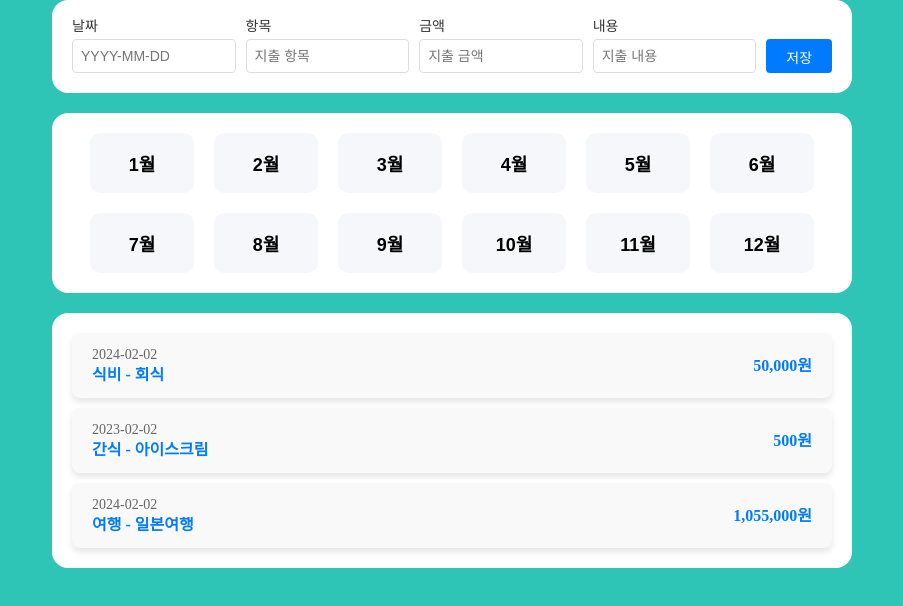
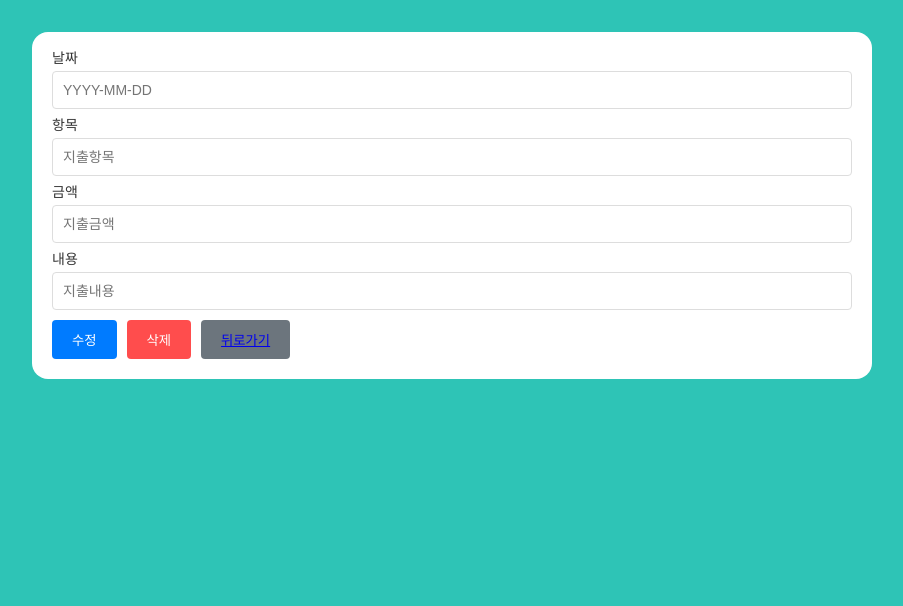
Before and after one commit to leesb5510/HouseholdLedger, a React (Vite) app: page /detail/324235 in a window 1280 px wide. Shown: the top 606 px of the page, without its empty margins (188-1091 px from the left). Built offline with nearby package versions, Linux system fonts and the light colour scheme.

Commit message:
feat: 미완성

```diff
--- a/package.json
+++ b/package.json
@@ -12,6 +12,7 @@
   "dependencies": {
     "react": "^18.2.0",
     "react-dom": "^18.2.0",
+    "react-router-dom": "^6.23.1",
     "styled-components": "^6.1.11"
   },
   "devDependencies": {
--- a/src/App.jsx
+++ b/src/App.jsx
@@ -1,37 +1,33 @@
-import styled from "styled-components";
-import MonthFilterForm from "./components/MonthFilterForm";
-import PostList from "./components/PostList";
-import WriteForm from "./components/WriteForm";
+// import { useState } from "react";
+import { BrowserRouter, Route, Routes } from "react-router-dom";
+import Detail from "./pages/Detail/Detail";
+import Home from "./pages/Home/Home";
 
 function App() {
+  // const [posts, setPosts] = useState();
+
+  // 항목 - 글
+  // 글 복수에요 단수에요?
+  // 글이라는 것 자체는 데이터가 뭐가 있어요? 날짜 / 항목 / 금액 / 내용 이 들어가있겠죠
+  // {날짜: 날짜값, 항목: 항목값, 금액: 금액값, 내용: 내용값}
+  // 글 복수
+  // 글을 복수로 저장할때는? 여러개를 저장하고 싶으면?
+
+  // 사물함
+  // 하나만 있으면 구분해서 넣지 않아도 돼요
+  // {}, {}, {}, {}, {} 바구니만 여러개 분리한거니까요
+  // [{}, {}, {}, {}, {}]
+
+  // posts = [{날짜: 날짜값, 항목: 항목값..}];
+
   return (
-    <Main>
-      <Section>
-        <WriteForm />
-      </Section>
-      <Section>
-        <MonthFilterForm />
-      </Section>
-      <Section>
-        <PostList />
-      </Section>
-    </Main>
+    <BrowserRouter>
+      <Routes>
+        <Route path="/" element={<Home />} />
+        <Route path="/detail/:id" element={<Detail />} />
+      </Routes>
+    </BrowserRouter>
   );
 }
 
-const Main = styled.main`
-  max-width: 800px;
-  width: 100%;
-  display: flex;
-  flex-direction: column;
-  gap: 20px;
-  margin: 0px auto;
-`;
-
-const Section = styled.section`
-  background-color: #ffffff;
-  border-radius: 16px;
-  padding: 20px;
-`;
-
 export default App;
--- a/src/components/WriteForm.jsx
+++ b/src/components/WriteForm.jsx
@@ -1,6 +1,29 @@
 import styled from "styled-components";
 
 const WriteForm = () => {
+  // 여기서 하는지?
+  // 여기에 저장하고 싶은 데이터도 있고
+  // 여기에 클릭할때 실행시킬 버튼 위치가 있으니까요
+  // 우선 내가 해야하는거 1번
+  // 저장버튼에 onClick 붙이기
+
+  const save = () => {
+    // save 함수를 클릭할때 날짜 항목 금액 내용의 최종 값을 필요로 해요.
+    // 최종값을 어떻게 가져올 수 있을까?
+    // input 값을 가져오는 방법, -? "리액트 input값 가져오는 방법"
+    // 여기에서 어떤 변수로 모든 값들을 저장하고요
+    // 그 값을 posts로 보내야겠죠?
+    // 우리가 사물함이라고 저장해놨던 곳에 추가를 해야겠죠?
+    // 사물함을 바꿔주는 함수가 여기 없잖아요
+    // posts를 여기다가 끌고올 수 없을까?
+    // props-drilling : 계속 찾아가야하는 그런 구조 맞아요
+    // height: 100%; > > > > >
+    // props-drilling을 하고 싶으면 어떻게 해야해요?
+
+    // WriteForm 의 입력값을 저장하고 posts 로 보낼 때 사용
+    console.log("save입니다.");
+  };
+
   return (
     <Container>
       <Div>
@@ -19,7 +42,7 @@ const WriteForm = () => {
         <Label>내용</Label>
         <Input placeholder="지출 내용"></Input>
       </Div>
-      <SaveBtn>저장</SaveBtn>
+      <SaveBtn onClick={save}>저장</SaveBtn>
     </Container>
   );
 };
--- /dev/null
+++ b/src/pages/Detail/Detail.jsx
@@ -0,0 +1,106 @@
+import { Link } from "react-router-dom";
+import styled from "styled-components";
+
+const Detail = () => {
+  return (
+    <Root>
+      <InputHolder>
+        <InputCard>
+          <Label for="date">날짜</Label>
+          <Input type="text" id="date" placeholder="YYYY-MM-DD"></Input>
+        </InputCard>
+        <InputCard>
+          <Label for="item">항목</Label>
+          <Input type="text" id="item" placeholder="지출항목"></Input>
+        </InputCard>
+        <InputCard>
+          <Label for="amount">금액</Label>
+          <Input type="number" id="amount" placeholder="지출금액"></Input>
+        </InputCard>
+        <InputCard>
+          <Label for="description">내용</Label>
+          <Input type="text" id="description" placeholder="지출내용"></Input>
+        </InputCard>
+        <BtnHolder>
+          <Button1>수정</Button1>
+          <Button2>삭제</Button2>
+          <Button3>
+            <Link to="/">뒤로가기</Link>
+          </Button3>
+        </BtnHolder>
+      </InputHolder>
+    </Root>
+  );
+};
+
+export default Detail;
+
+const Root = styled.div`
+  max-width: 1280px;
+  margin: 0 auto;
+  padding: 2rem;
+  text-align: center;
+`;
+
+const InputHolder = styled.div`
+  max-width: 800px;
+  margin: 0px auto;
+  padding: 20px;
+  background-color: rgb(255, 255, 255);
+  border-radius: 16px;
+`;
+
+const InputCard = styled.div`
+  display: flex;
+  flex-direction: column;
+  margin-bottom: 10px;
+`;
+
+const Label = styled.label`
+  margin-bottom: 5px;
+  font-size: 14px;
+  color: rgb(51, 51, 51);
+  text-align: left;
+`;
+
+const Input = styled.input`
+  padding: 10px;
+  border: 1px solid rgb(221, 221, 221);
+  border-radius: 4px;
+  font-size: 14px;
+`;
+
+const BtnHolder = styled.div`
+  display: flex;
+  gap: 10px;
+`;
+
+const Button1 = styled.button`
+  padding: 10px 20px;
+  background-color: rgb(0, 123, 255);
+  color: white;
+  border: none;
+  border-radius: 4px;
+  cursor: pointer;
+  transition: background-color 0.2s ease-in-out 0s;
+`;
+
+const Button2 = styled.button`
+  padding: 10px 20px;
+  background-color: rgb(255, 77, 77);
+  color: white;
+  border: none;
+  border-radius: 4px;
+  cursor: pointer;
+  transition: background-color 0.2s ease-in-out 0s;
+`;
+
+const Button3 = styled.button`
+  padding: 10px 20px;
+  background-color: rgb(108, 117, 125);
+  color: white;
+  border: none;
+  border-radius: 4px;
+  cursor: pointer;
+  transition: background-color 0.2s ease-in-out 0s;
+`;
--- /dev/null
+++ b/src/pages/Home/Home.jsx
@@ -0,0 +1,39 @@
+import { Link } from "react-router-dom";
+import styled from "styled-components";
+import MonthFilterForm from "../../components/MonthFilterForm";
+import PostList from "../../components/PostList";
+import WriteForm from "../../components/WriteForm";
+
+const Home = () => {
+  return (
+    <Main>
+      <Section>
+        <WriteForm />
+      </Section>
+      <Section>
+        <MonthFilterForm />
+      </Section>
+      <Section>
+        <PostList />
+      </Section>
+      <Link to="/detail/324235">상세페이지로 이동</Link>
+    </Main>
+  );
+};
+
+const Main = styled.main`
+  max-width: 800px;
+  width: 100%;
+  display: flex;
+  flex-direction: column;
+  gap: 20px;
+  margin: 0px auto;
+`;
+
+const Section = styled.section`
+  background-color: #ffffff;
+  border-radius: 16px;
+  padding: 20px;
+`;
+
+export default Home;
```
Also changed, not shown: 1 other file (tests, documents, lock files or other folders).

######

Restate the data above word for word, omitting every picture.

Before and after one commit to leesb5510/HouseholdLedger, a React (Vite) app: page /detail/324235 in a window 1280 px wide. Shown: the top 606 px of the page, without its empty margins (188-1091 px from the left). Built offline with nearby package versions, Linux system fonts and the light colour scheme.

Commit message:
feat: 미완성

```diff
--- a/package.json
+++ b/package.json
@@ -12,6 +12,7 @@
   "dependencies": {
     "react": "^18.2.0",
     "react-dom": "^18.2.0",
+    "react-router-dom": "^6.23.1",
     "styled-components": "^6.1.11"
   },
   "devDependencies": {
--- a/src/App.jsx
+++ b/src/App.jsx
@@ -1,37 +1,33 @@
-import styled from "styled-components";
-import MonthFilterForm from "./components/MonthFilterForm";
-import PostList from "./components/PostList";
-import WriteForm from "./components/WriteForm";
+// import { useState } from "react";
+import { BrowserRouter, Route, Routes } from "react-router-dom";
+import Detail from "./pages/Detail/Detail";
+import Home from "./pages/Home/Home";
 
 function App() {
+  // const [posts, setPosts] = useState();
+
+  // 항목 - 글
+  // 글 복수에요 단수에요?
+  // 글이라는 것 자체는 데이터가 뭐가 있어요? 날짜 / 항목 / 금액 / 내용 이 들어가있겠죠
+  // {날짜: 날짜값, 항목: 항목값, 금액: 금액값, 내용: 내용값}
+  // 글 복수
+  // 글을 복수로 저장할때는? 여러개를 저장하고 싶으면?
+
+  // 사물함
+  // 하나만 있으면 구분해서 넣지 않아도 돼요
+  // {}, {}, {}, {}, {} 바구니만 여러개 분리한거니까요
+  // [{}, {}, {}, {}, {}]
+
+  // posts = [{날짜: 날짜값, 항목: 항목값..}];
+
   return (
-    <Main>
-      <Section>
-        <WriteForm />
-      </Section>
-      <Section>
-        <MonthFilterForm />
-      </Section>
-      <Section>
-        <PostList />
-      </Section>
-    </Main>
+    <BrowserRouter>
+      <Routes>
+        <Route path="/" element={<Home />} />
+        <Route path="/detail/:id" element={<Detail />} />
+      </Routes>
+    </BrowserRouter>
   );
 }
 
-const Main = styled.main`
-  max-width: 800px;
-  width: 100%;
-  display: flex;
-  flex-direction: column;
-  gap: 20px;
-  margin: 0px auto;
-`;
-
-const Section = styled.section`
-  background-color: #ffffff;
-  border-radius: 16px;
-  padding: 20px;
-`;
-
 export default App;
--- a/src/components/WriteForm.jsx
+++ b/src/components/WriteForm.jsx
@@ -1,6 +1,29 @@
 import styled from "styled-components";
 
 const WriteForm = () => {
+  // 여기서 하는지?
+  // 여기에 저장하고 싶은 데이터도 있고
+  // 여기에 클릭할때 실행시킬 버튼 위치가 있으니까요
+  // 우선 내가 해야하는거 1번
+  // 저장버튼에 onClick 붙이기
+
+  const save = () => {
+    // save 함수를 클릭할때 날짜 항목 금액 내용의 최종 값을 필요로 해요.
+    // 최종값을 어떻게 가져올 수 있을까?
+    // input 값을 가져오는 방법, -? "리액트 input값 가져오는 방법"
+    // 여기에서 어떤 변수로 모든 값들을 저장하고요
+    // 그 값을 posts로 보내야겠죠?
+    // 우리가 사물함이라고 저장해놨던 곳에 추가를 해야겠죠?
+    // 사물함을 바꿔주는 함수가 여기 없잖아요
+    // posts를 여기다가 끌고올 수 없을까?
+    // props-drilling : 계속 찾아가야하는 그런 구조 맞아요
+    // height: 100%; > > > > >
+    // props-drilling을 하고 싶으면 어떻게 해야해요?
+
+    // WriteForm 의 입력값을 저장하고 posts 로 보낼 때 사용
+    console.log("save입니다.");
+  };
+
   return (
     <Container>
       <Div>
@@ -19,7 +42,7 @@ const WriteForm = () => {
         <Label>내용</Label>
         <Input placeholder="지출 내용"></Input>
       </Div>
-      <SaveBtn>저장</SaveBtn>
+      <SaveBtn onClick={save}>저장</SaveBtn>
     </Container>
   );
 };
--- /dev/null
+++ b/src/pages/Detail/Detail.jsx
@@ -0,0 +1,106 @@
+import { Link } from "react-router-dom";
+import styled from "styled-components";
+
+const Detail = () => {
+  return (
+    <Root>
+      <InputHolder>
+        <InputCard>
+          <Label for="date">날짜</Label>
+          <Input type="text" id="date" placeholder="YYYY-MM-DD"></Input>
+        </InputCard>
+        <InputCard>
+          <Label for="item">항목</Label>
+          <Input type="text" id="item" placeholder="지출항목"></Input>
+        </InputCard>
+        <InputCard>
+          <Label for="amount">금액</Label>
+          <Input type="number" id="amount" placeholder="지출금액"></Input>
+        </InputCard>
+        <InputCard>
+          <Label for="description">내용</Label>
+          <Input type="text" id="description" placeholder="지출내용"></Input>
+        </InputCard>
+        <BtnHolder>
+          <Button1>수정</Button1>
+          <Button2>삭제</Button2>
+          <Button3>
+            <Link to="/">뒤로가기</Link>
+          </Button3>
+        </BtnHolder>
+      </InputHolder>
+    </Root>
+  );
+};
+
+export default Detail;
+
+const Root = styled.div`
+  max-width: 1280px;
+  margin: 0 auto;
+  padding: 2rem;
+  text-align: center;
+`;
+
+const InputHolder = styled.div`
+  max-width: 800px;
+  margin: 0px auto;
+  padding: 20px;
+  background-color: rgb(255, 255, 255);
+  border-radius: 16px;
+`;
+
+const InputCard = styled.div`
+  display: flex;
+  flex-direction: column;
+  margin-bottom: 10px;
+`;
+
+const Label = styled.label`
+  margin-bottom: 5px;
+  font-size: 14px;
+  color: rgb(51, 51, 51);
+  text-align: left;
+`;
+
+const Input = styled.input`
+  padding: 10px;
+  border: 1px solid rgb(221, 221, 221);
+  border-radius: 4px;
+  font-size: 14px;
+`;
+
+const BtnHolder = styled.div`
+  display: flex;
+  gap: 10px;
+`;
+
+const Button1 = styled.button`
+  padding: 10px 20px;
+  background-color: rgb(0, 123, 255);
+  color: white;
+  border: none;
+  border-radius: 4px;
+  cursor: pointer;
+  transition: background-color 0.2s ease-in-out 0s;
+`;
+
+const Button2 = styled.button`
+  padding: 10px 20px;
+  background-color: rgb(255, 77, 77);
+  color: white;
+  border: none;
+  border-radius: 4px;
+  cursor: pointer;
+  transition: background-color 0.2s ease-in-out 0s;
+`;
+
+const Button3 = styled.button`
+  padding: 10px 20px;
+  background-color: rgb(108, 117, 125);
+  color: white;
+  border: none;
+  border-radius: 4px;
+  cursor: pointer;
+  transition: background-color 0.2s ease-in-out 0s;
+`;
--- /dev/null
+++ b/src/pages/Home/Home.jsx
@@ -0,0 +1,39 @@
+import { Link } from "react-router-dom";
+import styled from "styled-components";
+import MonthFilterForm from "../../components/MonthFilterForm";
+import PostList from "../../components/PostList";
+import WriteForm from "../../components/WriteForm";
+
+const Home = () => {
+  return (
+    <Main>
+      <Section>
+        <WriteForm />
+      </Section>
+      <Section>
+        <MonthFilterForm />
+      </Section>
+      <Section>
+        <PostList />
+      </Section>
+      <Link to="/detail/324235">상세페이지로 이동</Link>
+    </Main>
+  );
+};
+
+const Main = styled.main`
+  max-width: 800px;
+  width: 100%;
+  display: flex;
+  flex-direction: column;
+  gap: 20px;
+  margin: 0px auto;
+`;
+
+const Section = styled.section`
+  background-color: #ffffff;
+  border-radius: 16px;
+  padding: 20px;
+`;
+
+export default Home;
```
Also changed, not shown: 1 other file (tests, documents, lock files or other folders).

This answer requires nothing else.